:: What to do ::
Copy out each record that follows exactly, and omit any picture you find.

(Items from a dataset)
* * *
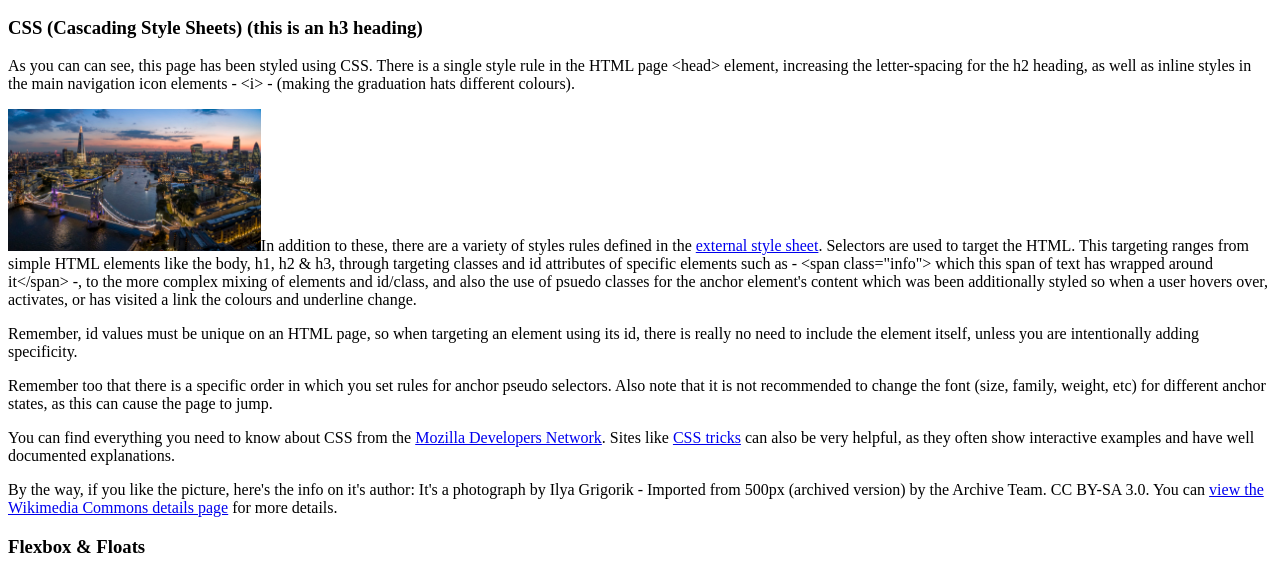
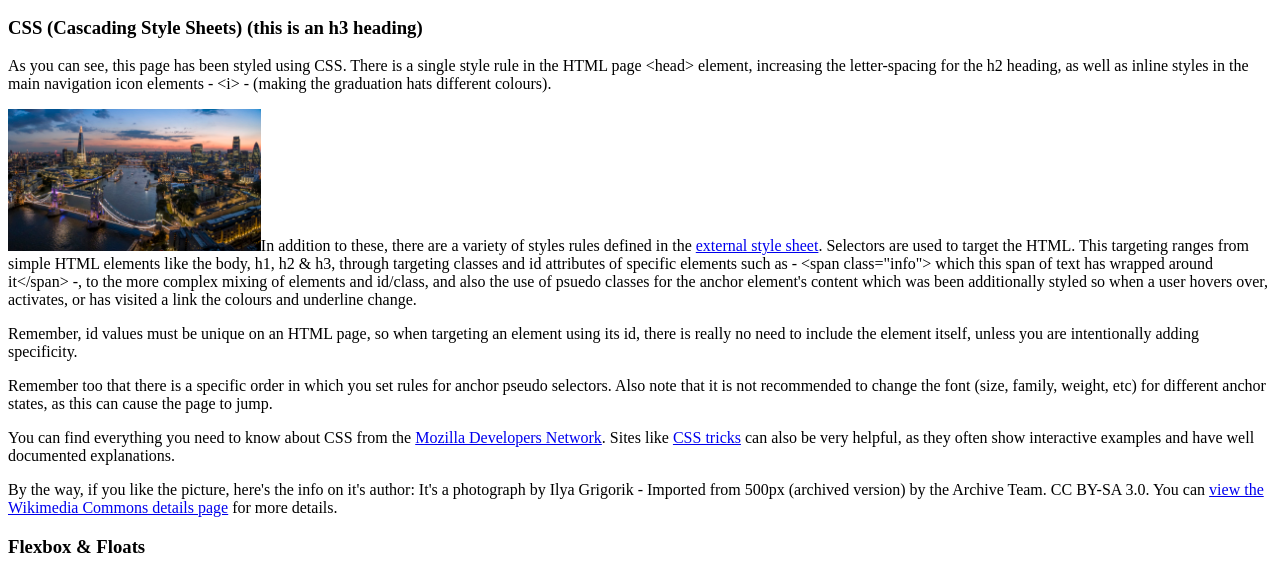
Before and after one commit to toby-nyu/class-demos, a plain HTML site: page session4/toby_no_external_css.html in a window 1280 px wide. Shown: the part 201-775 px from the top of the page. Drawn offline with Linux system fonts and the light colour scheme.

Commit message:
Fix HTML formatting and update content

```diff
--- a/session4/toby_no_external_css.html
+++ b/session4/toby_no_external_css.html
@@ -61,7 +61,7 @@
 
 		<section id="css-info">
 			<h3>CSS (Cascading Style Sheets) <span class="info">(this is an h3 heading)</span></h3>
-			<p>As you can can see, this page has been styled using CSS. There is a single style rule in the HTML page &lt;head&gt;
+			<p>As you can see, this page has been styled using CSS. There is a single style rule in the HTML page &lt;head&gt;
 			element, increasing the <span class="info">letter-spacing</span> for the <span class="info">h2</span> heading,
 			as well as inline styles in the main navigation icon elements - <span class="info">&lt;i&gt;</span> - (making the graduation hats different colours).<p>
 			<p><img src="london_skyline.jpeg" alt="London skyline" id="london-skyline" width="20%">In addition to these, there are a variety of styles rules defined in the <a href="style.css">external style sheet</a>.
```
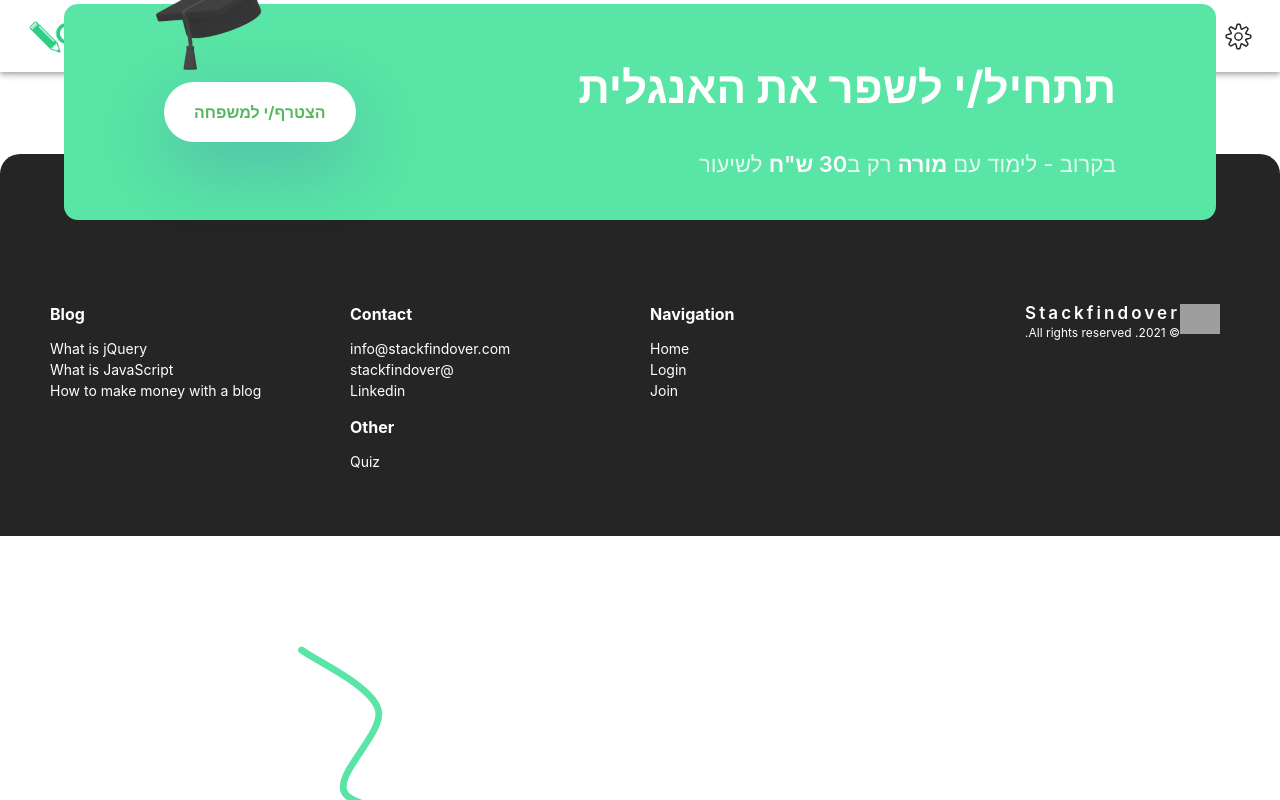
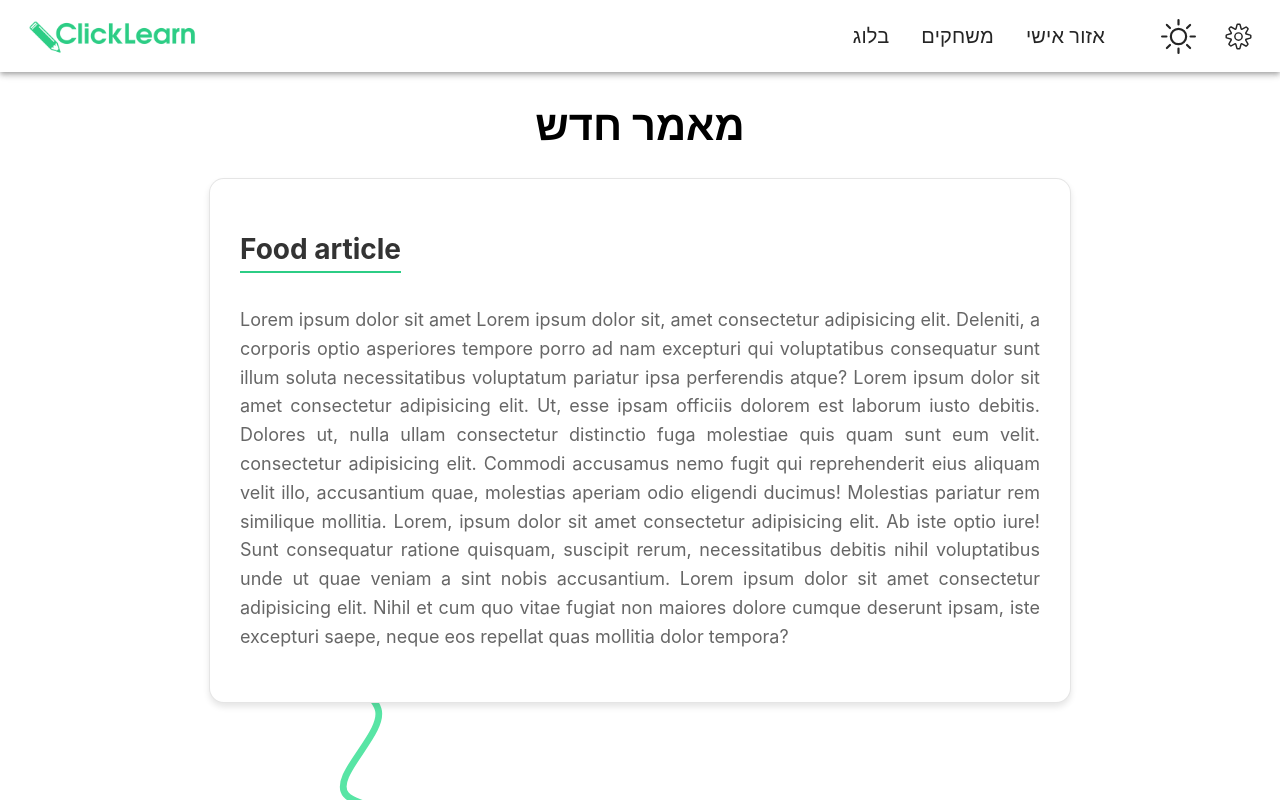
Before and after one commit to Click-Learn/Click-Learn-App, a React (Create React App) app: page /specific-article in a window 1280 px wide. Shown: the top 800 px of the page. Built offline with nearby package versions, Linux system fonts and the light colour scheme; grey boxes are pictures that could not be loaded.

Commit message:
create route and component specific article

```diff
--- a/src/Components/Layout/Main/Dashboard/Articles/Articles.css
+++ b/src/Components/Layout/Main/Dashboard/Articles/Articles.css
@@ -40,7 +40,7 @@
     flex-direction: column;
     justify-content: start;
     align-items: center;
-    cursor: pointer;
+    /* cursor: pointer; */
 }
 .Articles .articles_container .create_new_article:hover > img{
     box-shadow: 0 0 6px 0px rgba(0, 0, 0, 0.384);
@@ -56,6 +56,7 @@
     color: white;
     font-weight: bold;
     font-size: 25px;
+    cursor: pointer;
 
 }
 
--- a/src/Components/Layout/Main/Dashboard/Articles/SpecificArticle/SpecificArticle.css
+++ b/src/Components/Layout/Main/Dashboard/Articles/SpecificArticle/SpecificArticle.css
@@ -1,3 +1,49 @@
 .SpecificArticle {
+	margin-bottom: 300px;
+    display: flex;
+    flex-direction: column;
+    align-items: center;
+}
 
+.SpecificArticle .specificArticle_top_container{
+    display: flex;
+    justify-content: center;
+    align-items: center;
+    font-size: 1.3em;
 }
+
+
+
+
+.SpecificArticle .article_main_container {
+    max-width: 800px;
+    width: 100%;
+    border: 1px solid rgba(0, 0, 0, 0.1);
+    border-radius: 15px;
+    padding: 30px;
+    overflow-y: auto;
+    background-color: #ffffff;
+    box-shadow: 0 4px 6px rgba(0, 0, 0, 0.1);
+}
+
+
+
+
+.SpecificArticle .article_main_container h2 {
+    font-size: 28px;
+    color: #333333;
+    margin-bottom: 15px;
+    font-weight: bold;
+    border-bottom: 2px solid var(--color-light-green);
+    display: inline-block;
+    padding-bottom: 5px;
+}
+
+
+.SpecificArticle .article_main_container p {
+    font-size: 18px;
+    color: #666666;
+    line-height: 1.6;
+    margin-bottom: 20px;
+    text-align: justify;
+}
--- a/src/Components/Layout/Main/Dashboard/Articles/SpecificArticle/SpecificArticle.tsx
+++ b/src/Components/Layout/Main/Dashboard/Articles/SpecificArticle/SpecificArticle.tsx
@@ -3,7 +3,13 @@ import "./SpecificArticle.css";
 function SpecificArticle(): JSX.Element {
     return (
         <div className="SpecificArticle">
-			<h1>lolololoasldoalsd</h1>
+            <div className="specificArticle_top_container">
+                    <h1>מאמר חדש </h1>
+            </div>
+			<article className="article_main_container">
+                <h2>Food article</h2>
+                <p> Lorem ipsum dolor sit amet Lorem ipsum dolor sit, amet consectetur adipisicing elit. Deleniti, a corporis optio asperiores tempore porro ad nam excepturi qui voluptatibus consequatur sunt illum soluta necessitatibus voluptatum pariatur ipsa perferendis atque? Lorem ipsum dolor sit amet consectetur adipisicing elit. Ut, esse ipsam officiis dolorem est laborum iusto debitis. Dolores ut, nulla ullam consectetur distinctio fuga molestiae quis quam sunt eum velit. consectetur adipisicing elit. Commodi accusamus nemo fugit qui reprehenderit eius aliquam velit illo, accusantium quae, molestias aperiam odio eligendi ducimus! Molestias pariatur rem similique mollitia. Lorem, ipsum dolor sit amet consectetur adipisicing elit. Ab iste optio iure! Sunt consequatur ratione quisquam, suscipit rerum, necessitatibus debitis nihil voluptatibus unde ut quae veniam a sint nobis accusantium. Lorem ipsum dolor sit amet consectetur adipisicing elit. Nihil et cum quo vitae fugiat non maiores dolore cumque deserunt ipsam, iste excepturi saepe, neque eos repellat quas mollitia dolor tempora?</p>
+            </article>
         </div>
     );
 }
--- a/src/Components/Layout/Main/PageNotFound/PageNotFound.css
+++ b/src/Components/Layout/Main/PageNotFound/PageNotFound.css
@@ -12,12 +12,10 @@
 .PageNotFound h1{
     display: flex;
     justify-content: center;
-    /* margin-top: 80px; */
     margin: 0;
 }
 
 .notFoundNumber{
-    /* color: #252525; */
     color: #423f3fce;
     font-size: 200px;
 }
```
* * *
:: The completed task ::
Before and after one commit to toby-nyu/class-demos, a plain HTML site: page session4/toby_no_external_css.html in a window 1280 px wide. Shown: the part 201-775 px from the top of the page. Drawn offline with Linux system fonts and the light colour scheme.

Commit message:
Fix HTML formatting and update content

```diff
--- a/session4/toby_no_external_css.html
+++ b/session4/toby_no_external_css.html
@@ -61,7 +61,7 @@
 
 		<section id="css-info">
 			<h3>CSS (Cascading Style Sheets) <span class="info">(this is an h3 heading)</span></h3>
-			<p>As you can can see, this page has been styled using CSS. There is a single style rule in the HTML page &lt;head&gt;
+			<p>As you can see, this page has been styled using CSS. There is a single style rule in the HTML page &lt;head&gt;
 			element, increasing the <span class="info">letter-spacing</span> for the <span class="info">h2</span> heading,
 			as well as inline styles in the main navigation icon elements - <span class="info">&lt;i&gt;</span> - (making the graduation hats different colours).<p>
 			<p><img src="london_skyline.jpeg" alt="London skyline" id="london-skyline" width="20%">In addition to these, there are a variety of styles rules defined in the <a href="style.css">external style sheet</a>.
```
Before and after one commit to Click-Learn/Click-Learn-App, a React (Create React App) app: page /specific-article in a window 1280 px wide. Shown: the top 800 px of the page. Built offline with nearby package versions, Linux system fonts and the light colour scheme; grey boxes are pictures that could not be loaded.

Commit message:
create route and component specific article

```diff
--- a/src/Components/Layout/Main/Dashboard/Articles/Articles.css
+++ b/src/Components/Layout/Main/Dashboard/Articles/Articles.css
@@ -40,7 +40,7 @@
     flex-direction: column;
     justify-content: start;
     align-items: center;
-    cursor: pointer;
+    /* cursor: pointer; */
 }
 .Articles .articles_container .create_new_article:hover > img{
     box-shadow: 0 0 6px 0px rgba(0, 0, 0, 0.384);
@@ -56,6 +56,7 @@
     color: white;
     font-weight: bold;
     font-size: 25px;
+    cursor: pointer;
 
 }
 
--- a/src/Components/Layout/Main/Dashboard/Articles/SpecificArticle/SpecificArticle.css
+++ b/src/Components/Layout/Main/Dashboard/Articles/SpecificArticle/SpecificArticle.css
@@ -1,3 +1,49 @@
 .SpecificArticle {
+	margin-bottom: 300px;
+    display: flex;
+    flex-direction: column;
+    align-items: center;
+}
 
+.SpecificArticle .specificArticle_top_container{
+    display: flex;
+    justify-content: center;
+    align-items: center;
+    font-size: 1.3em;
 }
+
+
+
+
+.SpecificArticle .article_main_container {
+    max-width: 800px;
+    width: 100%;
+    border: 1px solid rgba(0, 0, 0, 0.1);
+    border-radius: 15px;
+    padding: 30px;
+    overflow-y: auto;
+    background-color: #ffffff;
+    box-shadow: 0 4px 6px rgba(0, 0, 0, 0.1);
+}
+
+
+
+
+.SpecificArticle .article_main_container h2 {
+    font-size: 28px;
+    color: #333333;
+    margin-bottom: 15px;
+    font-weight: bold;
+    border-bottom: 2px solid var(--color-light-green);
+    display: inline-block;
+    padding-bottom: 5px;
+}
+
+
+.SpecificArticle .article_main_container p {
+    font-size: 18px;
+    color: #666666;
+    line-height: 1.6;
+    margin-bottom: 20px;
+    text-align: justify;
+}
--- a/src/Components/Layout/Main/Dashboard/Articles/SpecificArticle/SpecificArticle.tsx
+++ b/src/Components/Layout/Main/Dashboard/Articles/SpecificArticle/SpecificArticle.tsx
@@ -3,7 +3,13 @@ import "./SpecificArticle.css";
 function SpecificArticle(): JSX.Element {
     return (
         <div className="SpecificArticle">
-			<h1>lolololoasldoalsd</h1>
+            <div className="specificArticle_top_container">
+                    <h1>מאמר חדש </h1>
+            </div>
+			<article className="article_main_container">
+                <h2>Food article</h2>
+                <p> Lorem ipsum dolor sit amet Lorem ipsum dolor sit, amet consectetur adipisicing elit. Deleniti, a corporis optio asperiores tempore porro ad nam excepturi qui voluptatibus consequatur sunt illum soluta necessitatibus voluptatum pariatur ipsa perferendis atque? Lorem ipsum dolor sit amet consectetur adipisicing elit. Ut, esse ipsam officiis dolorem est laborum iusto debitis. Dolores ut, nulla ullam consectetur distinctio fuga molestiae quis quam sunt eum velit. consectetur adipisicing elit. Commodi accusamus nemo fugit qui reprehenderit eius aliquam velit illo, accusantium quae, molestias aperiam odio eligendi ducimus! Molestias pariatur rem similique mollitia. Lorem, ipsum dolor sit amet consectetur adipisicing elit. Ab iste optio iure! Sunt consequatur ratione quisquam, suscipit rerum, necessitatibus debitis nihil voluptatibus unde ut quae veniam a sint nobis accusantium. Lorem ipsum dolor sit amet consectetur adipisicing elit. Nihil et cum quo vitae fugiat non maiores dolore cumque deserunt ipsam, iste excepturi saepe, neque eos repellat quas mollitia dolor tempora?</p>
+            </article>
         </div>
     );
 }
--- a/src/Components/Layout/Main/PageNotFound/PageNotFound.css
+++ b/src/Components/Layout/Main/PageNotFound/PageNotFound.css
@@ -12,12 +12,10 @@
 .PageNotFound h1{
     display: flex;
     justify-content: center;
-    /* margin-top: 80px; */
     margin: 0;
 }
 
 .notFoundNumber{
-    /* color: #252525; */
     color: #423f3fce;
     font-size: 200px;
 }
```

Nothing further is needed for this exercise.